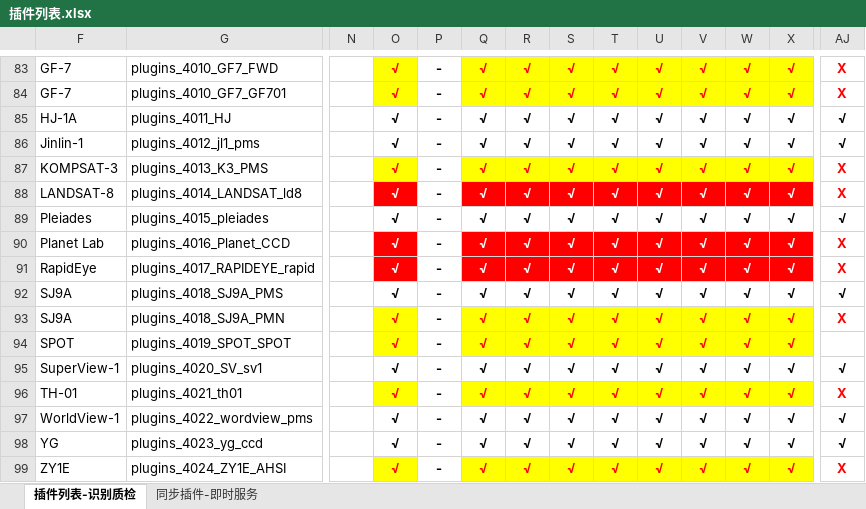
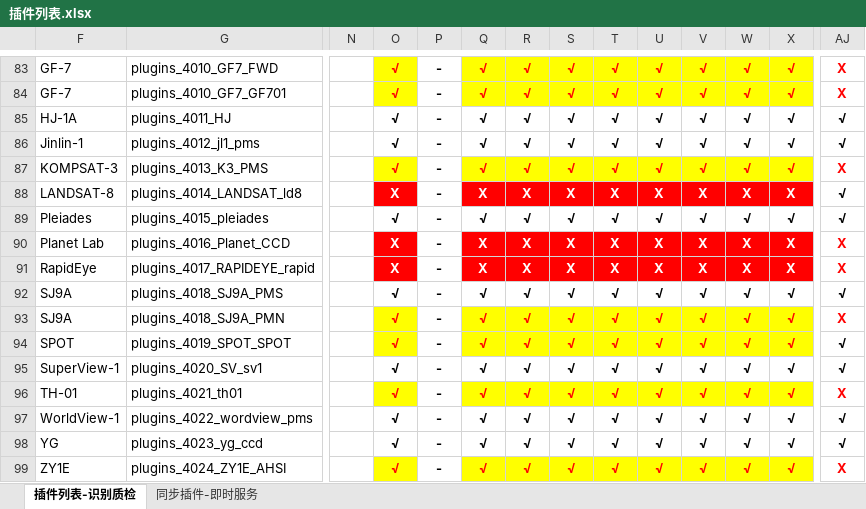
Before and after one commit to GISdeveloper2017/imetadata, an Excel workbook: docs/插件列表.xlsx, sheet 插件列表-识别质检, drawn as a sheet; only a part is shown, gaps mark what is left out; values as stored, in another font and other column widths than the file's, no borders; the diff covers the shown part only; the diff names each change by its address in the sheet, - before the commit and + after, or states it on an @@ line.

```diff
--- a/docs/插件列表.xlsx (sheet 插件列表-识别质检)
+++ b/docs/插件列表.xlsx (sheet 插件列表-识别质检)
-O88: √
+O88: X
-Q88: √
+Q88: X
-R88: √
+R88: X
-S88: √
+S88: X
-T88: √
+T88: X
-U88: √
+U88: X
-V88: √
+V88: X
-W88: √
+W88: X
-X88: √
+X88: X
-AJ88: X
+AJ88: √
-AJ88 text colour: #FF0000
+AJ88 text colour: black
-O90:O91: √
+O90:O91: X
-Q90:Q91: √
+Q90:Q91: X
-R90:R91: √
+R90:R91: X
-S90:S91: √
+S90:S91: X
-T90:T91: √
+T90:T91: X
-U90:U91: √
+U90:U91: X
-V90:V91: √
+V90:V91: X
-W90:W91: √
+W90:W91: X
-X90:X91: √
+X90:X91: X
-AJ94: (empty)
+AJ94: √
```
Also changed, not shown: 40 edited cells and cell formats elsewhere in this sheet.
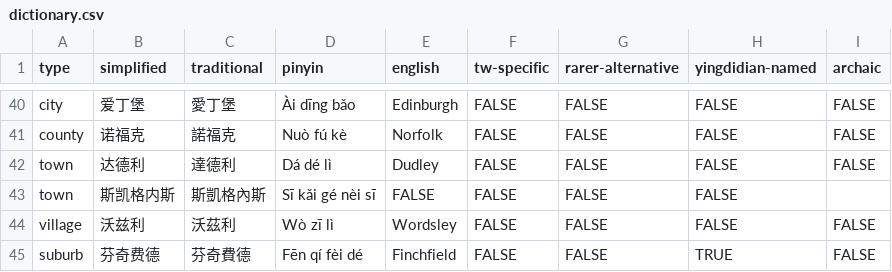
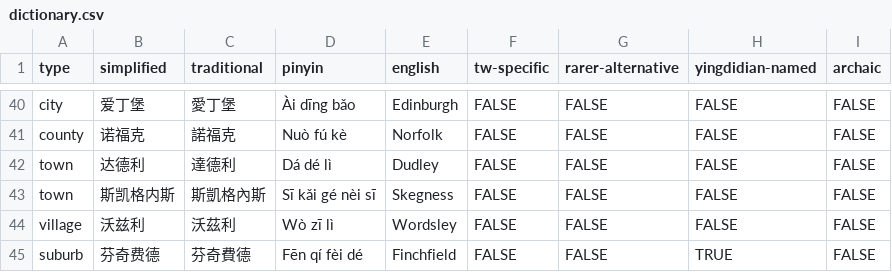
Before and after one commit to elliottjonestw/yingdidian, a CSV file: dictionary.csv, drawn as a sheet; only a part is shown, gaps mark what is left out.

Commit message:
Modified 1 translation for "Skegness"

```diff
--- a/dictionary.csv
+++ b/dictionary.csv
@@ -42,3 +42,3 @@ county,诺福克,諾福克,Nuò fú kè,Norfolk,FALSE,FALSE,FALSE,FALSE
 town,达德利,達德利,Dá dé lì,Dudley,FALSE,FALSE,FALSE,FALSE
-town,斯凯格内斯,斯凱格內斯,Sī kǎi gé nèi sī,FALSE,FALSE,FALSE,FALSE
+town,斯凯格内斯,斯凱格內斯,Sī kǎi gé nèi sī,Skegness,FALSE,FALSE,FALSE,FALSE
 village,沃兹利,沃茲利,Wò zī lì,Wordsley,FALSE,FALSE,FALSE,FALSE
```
------------------------------
=== Action item ===
Using the entries above, return each line that includes the word "FALSE".

=== Expected output ===
@@ -42,3 +42,3 @@ county,诺福克,諾福克,Nuò fú kè,Norfolk,FALSE,FALSE,FALSE,FALSE
 town,达德利,達德利,Dá dé lì,Dudley,FALSE,FALSE,FALSE,FALSE
-town,斯凯格内斯,斯凱格內斯,Sī kǎi gé nèi sī,FALSE,FALSE,FALSE,FALSE
+town,斯凯格内斯,斯凱格內斯,Sī kǎi gé nèi sī,Skegness,FALSE,FALSE,FALSE,FALSE
 village,沃兹利,沃茲利,Wò zī lì,Wordsley,FALSE,FALSE,FALSE,FALSE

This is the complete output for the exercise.